    Reply
  • TerryLaze
    TJ Hooker said:
    No, the title is accurate, Ascenium plans for their chip to be a CPU replacement, not a co-processor. Whether they'll actually succeed in doing that is of course a very different question.

    Reading the interview that was linked in this article, it appears they're using an EPIC approach, where they're basically relying on the compiler to do all the heavy lifting. This is not unlike Intel's Itanium, which didn't really work out, in part because the magical compilers that would perfectly parallelize and optimize the code apparently never appeared (or at least weren't available when it was released). Ascenium claims to already have a working compiler prototype that can successfully optimize programs on the order of 100K lines of code for their Aptos architecture, but we'll see if they'll be able to get it working well for real world programs.
    A CPU replacement maybe, just like xeon-phi was made to boot up on its own,
    but not a CPU replacement for many people.

    This is just an FPGA in principle, one that is made up of lots and lots of individual "cores" it's going to be great at parallelism but it's going to suck really hard at running anything and everything that almost all PC users know.

    People will have to reinvent anything they want this thing to run efficiently.
    Reply
  • husker
    I think I remember something about a company called Transmeta that wanted to do the same thing. Linus Torvalds was involved.
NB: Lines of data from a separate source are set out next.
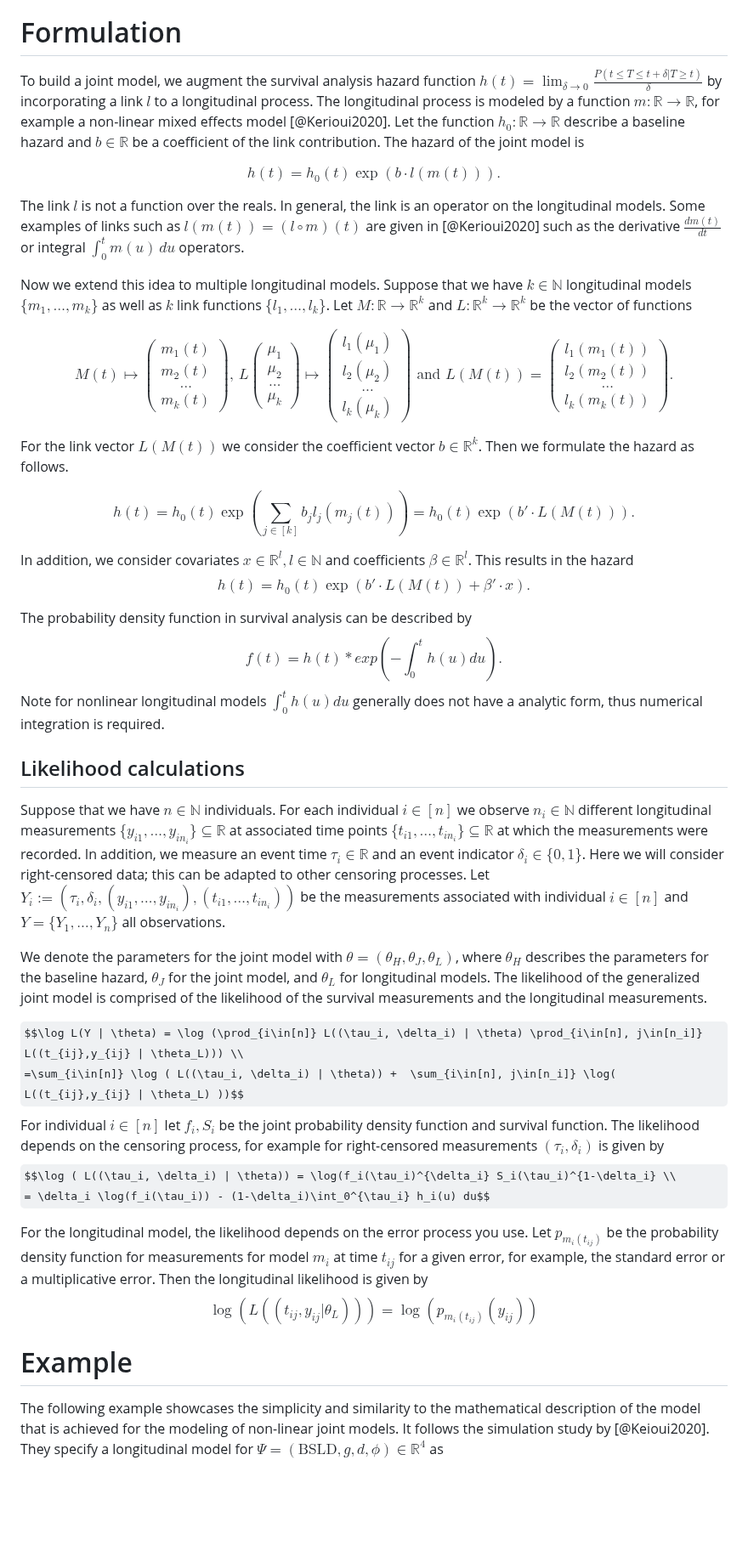
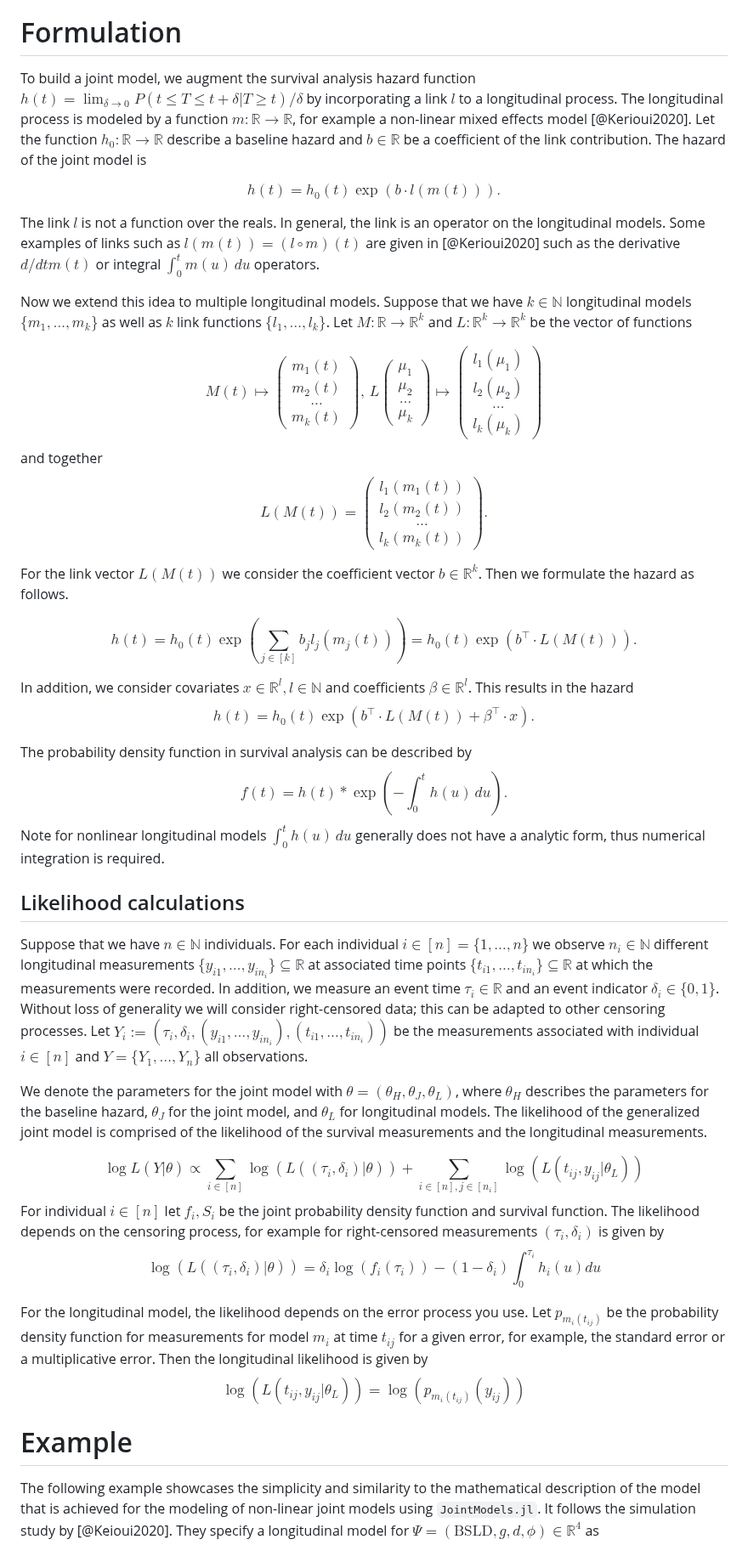
Before and after one commit to insightsengineering/JointSurvivalModels.jl, a Markdown page: paper/paper.md, the part around one of its changes. Shown at 85% size. Drawn GitHub-style; some formulas as TeX source; blank space fills up the shorter version.

Commit message:
work over daniels comments

```diff
--- a/paper/paper.md
+++ b/paper/paper.md
@@ -50,11 +50,11 @@ The current landscape of software for joint models consists primarily of R packa
 # Formulation
 
 
-To build a joint model, we augment the survival analysis hazard function $h(t) = \lim_{\delta \to 0} \frac{P(t\leq T\leq t+\delta | T \geq t)}{\delta}$ by incorporating a link $l$ to a longitudinal process. The longitudinal process is modeled by a function $m:\mathbb{R} \to \mathbb{R}$, for example a non-linear mixed effects model [@Kerioui2020]. Let the function $h_0:\mathbb{R} \to \mathbb{R}$ describe a baseline hazard and $b\in\mathbb{R}$ be a coefficient of the link contribution. The hazard of the joint model is
+To build a joint model, we augment the survival analysis hazard function $h(t) = \lim_{\delta \to 0} P(t\leq T\leq t+\delta | T \geq t)/\delta$ by incorporating a link $l$ to a longitudinal process. The longitudinal process is modeled by a function $m:\mathbb{R} \to \mathbb{R}$, for example a non-linear mixed effects model [@Kerioui2020]. Let the function $h_0:\mathbb{R} \to \mathbb{R}$ describe a baseline hazard and $b\in\mathbb{R}$ be a coefficient of the link contribution. The hazard of the joint model is
 
 $$ h(t) = h_0(t) \exp(b\cdot l(m(t))).$$
 
-The link $l$ is not a function over the reals. In general, the link is an operator on the longitudinal models. Some examples of links such as $l(m(t)) = (l \circ m)(t)$ are given in [@Kerioui2020] such as the derivative $\frac{d m(t)}{dt}$ or integral $\int_0^t m(u) \,du$ operators.
+The link $l$ is not a function over the reals. In general, the link is an operator on the longitudinal models. Some examples of links such as $l(m(t)) = (l \circ m)(t)$ are given in [@Kerioui2020] such as the derivative $d/dt m(t)$ or integral $\int_0^t m(u) \, du$ operators.
 
 
 Now we extend this idea to multiple longitudinal models. Suppose that we have $k\in \mathbb{N}$ longitudinal models $\{m_{1},\dots, m_{k}\}$ as well as $k$ link functions $\{l_{1},\dots, l_{k}\}$. Let $M: \mathbb{R} \to \mathbb{R}^k$ and $L:\mathbb{R}^k \to \mathbb{R}^k$ be the vector of functions
@@ -67,42 +67,40 @@ $$
     \mu_1 \\ \mu_2 \\ \dots \\ \mu_k
 \end{pmatrix} \mapsto \begin{pmatrix}
     l_1(\mu_1) \\ l_2(\mu_2) \\ \dots \\ l_k(\mu_k)
-\end{pmatrix} \text{ and } L(M(t)) =\begin{pmatrix}
+\end{pmatrix}
+$$
+and together
+$$L(M(t)) =\begin{pmatrix}
     l_1(m_{1}(t)) \\ l_2(m_{2}(t)) \\ \dots \\ l_k(m_{k}(t))
-\end{pmatrix}.
-$$
+\end{pmatrix}.$$
 
 For the link vector $L(M(t))$ we consider the coefficient vector $b \in \mathbb{R}^k$. Then we formulate the hazard as follows.
 
-$$h(t) = h_0(t) \exp\left(\sum_{j\in [k]}b_{j} l_j(m_{j}(t))  \right) = h_0(t) \exp(b' \cdot L(M(t))).$$
+$$h(t) = h_0(t) \exp\left(\sum_{j\in [k]}b_{j} l_j(m_{j}(t))  \right) = h_0(t) \exp(b^\top \cdot L(M(t))).$$
 
 In addition, we consider covariates $x\in \mathbb{R}^l, l\in\mathbb{N}$ and coefficients $\beta \in \mathbb{R}^l$. This results in the hazard
-$$h(t) = h_0(t) \exp\left(b' \cdot L(M(t)) +  \beta' \cdot x \right).$$
+$$h(t) = h_0(t) \exp\left(b^\top \cdot L(M(t)) +  \beta^\top \cdot x \right).$$
 
 The probability density function in survival analysis can be described by
-$$f(t) = h(t) * exp(-\int_0^t h(u) du).$$
-Note for nonlinear longitudinal models $\int_0^t h(u) du$ generally does not have a analytic form, thus numerical integration is required.
+$$f(t) = h(t) * \exp\left(-\int_0^t h(u) \, du\right).$$
+Note for nonlinear longitudinal models $\int_0^t h(u) \, du$ generally does not have a analytic form, thus numerical integration is required.
 
 
 ## Likelihood calculations
 
-Suppose that we have $n\in \mathbb{N}$ individuals. For each individual $i\in [n]$ we observe $n_i \in \mathbb{N}$ different longitudinal measurements $\{y_{i1}, \dots, y_{in_i}\}\subseteq \mathbb{R}$ at associated time points $\{t_{i1}, \dots, t_{in_i}\}\subseteq \mathbb{R}$ at which the measurements were recorded. In addition, we measure an event time $\tau_i \in \mathbb{R}$ and an event indicator $\delta_i \in \{0,1\}$. Here we will consider right-censored data; this can be adapted to other censoring processes. Let $Y_i := (\tau_i,\delta_i,(y_{i1}, \dots, y_{in_i}),(t_{i1}, \dots, t_{in_i}))$ be the measurements associated with individual $i\in [n]$ and $Y = \{Y_1, \dots, Y_n\}$ all observations.
+Suppose that we have $n\in \mathbb{N}$ individuals. For each individual $i\in [n]=\{1,\dots, n\}$ we observe $n_i \in \mathbb{N}$ different longitudinal measurements $\{y_{i1}, \dots, y_{in_i}\}\subseteq \mathbb{R}$ at associated time points $\{t_{i1}, \dots, t_{in_i}\}\subseteq \mathbb{R}$ at which the measurements were recorded. In addition, we measure an event time $\tau_i \in \mathbb{R}$ and an event indicator $\delta_i \in \{0,1\}$. Without loss of generality we will consider right-censored data; this can be adapted to other censoring processes. Let $Y_i := (\tau_i,\delta_i,(y_{i1}, \dots, y_{in_i}),(t_{i1}, \dots, t_{in_i}))$ be the measurements associated with individual $i\in [n]$ and $Y = \{Y_1, \dots, Y_n\}$ all observations.
 
 
 We denote the parameters for the joint model with $\theta =(\theta_H, \theta_J, \theta_L)$, where $\theta_H$ describes the parameters for the baseline hazard, $\theta_J$ for the joint model, and $\theta_L$ for longitudinal models. The likelihood of the generalized joint model is comprised of the likelihood of the survival measurements and the longitudinal measurements.
 
 
-<!---
-\log L(Y | \theta) &= \log (\underbrace{\prod_{i\in[n]} L((\tau_i, \delta_i) | \theta)}_\text{\text{joint survival likelihood}} \underbrace{\prod_{i\in[n], j\in[n_i]} L((t_{ij},y_{ij} | \theta_L)}_{\text{longitudinal likelihood}}
--->
-$$\log L(Y | \theta) = \log (\prod_{i\in[n]} L((\tau_i, \delta_i) | \theta) \prod_{i\in[n], j\in[n_i]} L((t_{ij},y_{ij} | \theta_L))) \\
-=\sum_{i\in[n]} \log ( L((\tau_i, \delta_i) | \theta)) +  \sum_{i\in[n], j\in[n_i]} \log( L((t_{ij},y_{ij} | \theta_L) ))$$
+
+$$\log L(Y | \theta) \propto \sum_{i\in[n]} \log ( L((\tau_i, \delta_i) | \theta)) +  \sum_{i\in[n], j\in[n_i]} \log( L(t_{ij},y_{ij} | \theta_L) )$$
 For individual $i\in[n]$ let $f_i, S_i$ be the joint probability density function and survival function. The likelihood depends on the censoring process, for example for right-censored measurements $(\tau_i, \delta_i)$ is given by
-$$\log ( L((\tau_i, \delta_i) | \theta)) = \log(f_i(\tau_i)^{\delta_i} S_i(\tau_i)^{1-\delta_i} \\
-    = \delta_i \log(f_i(\tau_i)) - (1-\delta_i)\int_0^{\tau_i} h_i(u) du$$
+$$\log ( L((\tau_i, \delta_i) | \theta)) = \delta_i \log(f_i(\tau_i)) - (1-\delta_i)\int_0^{\tau_i} h_i(u) du$$
 
 For the longitudinal model, the likelihood depends on the error process you use. Let $p_{m_i(t_{ij})}$ be the probability density function for measurements for model $m_i$ at time $t_{ij}$ for a given error, for example, the standard error or a multiplicative error. Then the longitudinal likelihood is given by
-$$\log( L((t_{ij},y_{ij} | \theta_L) )) = \log(p_{m_i(t_{ij})}(y_{ij}))$$
+$$\log( L(t_{ij},y_{ij} | \theta_L)) = \log(p_{m_i(t_{ij})}(y_{ij}))$$
 
 
 
@@ -111,7 +109,7 @@ $$\log( L((t_{ij},y_{ij} | \theta_L) )) = \log(p_{m_i(t_{ij})}(y_{ij}))$$
 
 # Example
 
-The following example showcases the simplicity and similarity to the mathematical description of the model that is achieved for the modeling of non-linear joint models. It follows the simulation study by [@Keioui2020]. They specify a longitudinal model for $\Psi = (\text{BSLD}, g, d, \phi) \in \mathbb{R}^4$ as
+The following example showcases the simplicity and similarity to the mathematical description of the model that is achieved for the modeling of non-linear joint models using `JointModels.jl`. It follows the simulation study by [@Keioui2020]. They specify a longitudinal model for $\Psi = (\text{BSLD}, g, d, \phi) \in \mathbb{R}^4$ as
 $$\text{SLD}(t,\Psi) = \begin{cases}
     \text{BSLD}\exp(gt) & t < t_x \\
     \text{BSLD}\exp(gt_x) (\phi \exp(-d(t-t_x)) + (1-\phi)\exp(g(t-t_x))) & t \geq t_x.
```
Also changed, not shown: other parts of paper/paper.md (+9 -10 lines).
Ended up just selling it's technology to other companies.
    Reply
  • Pytheus
    Correct me if I'm wrong, but isn't this is just a hybrid FPGA? Instead of instruction sets they're attempting to reconfigure the chip for every task they're running? I've thought of something like this but that sounds tedious for software engineers.
    Reply
  • Chung Leong
    TJ Hooker said:
    Reading the interview that was linked in this article, it appears they're using an EPIC approach, where they're basically relying on the compiler to do all the heavy lifting. This is not unlike Intel's Itanium, which didn't really work out, in part because the magical compilers that would perfectly parallelize and optimize the code apparently never appeared (or at least weren't available when it was released).

    No compiler can infer what hasn't been expressed by the programmer, implicitly or explicitly. The EPIC approach really had no chance when most programs were written in bare-metal languages like C and C++. Availability of pointers messed everything up. The programming landscape has changed quite a bit in the last 20 years, so the same approach could succeed this time around.
    Reply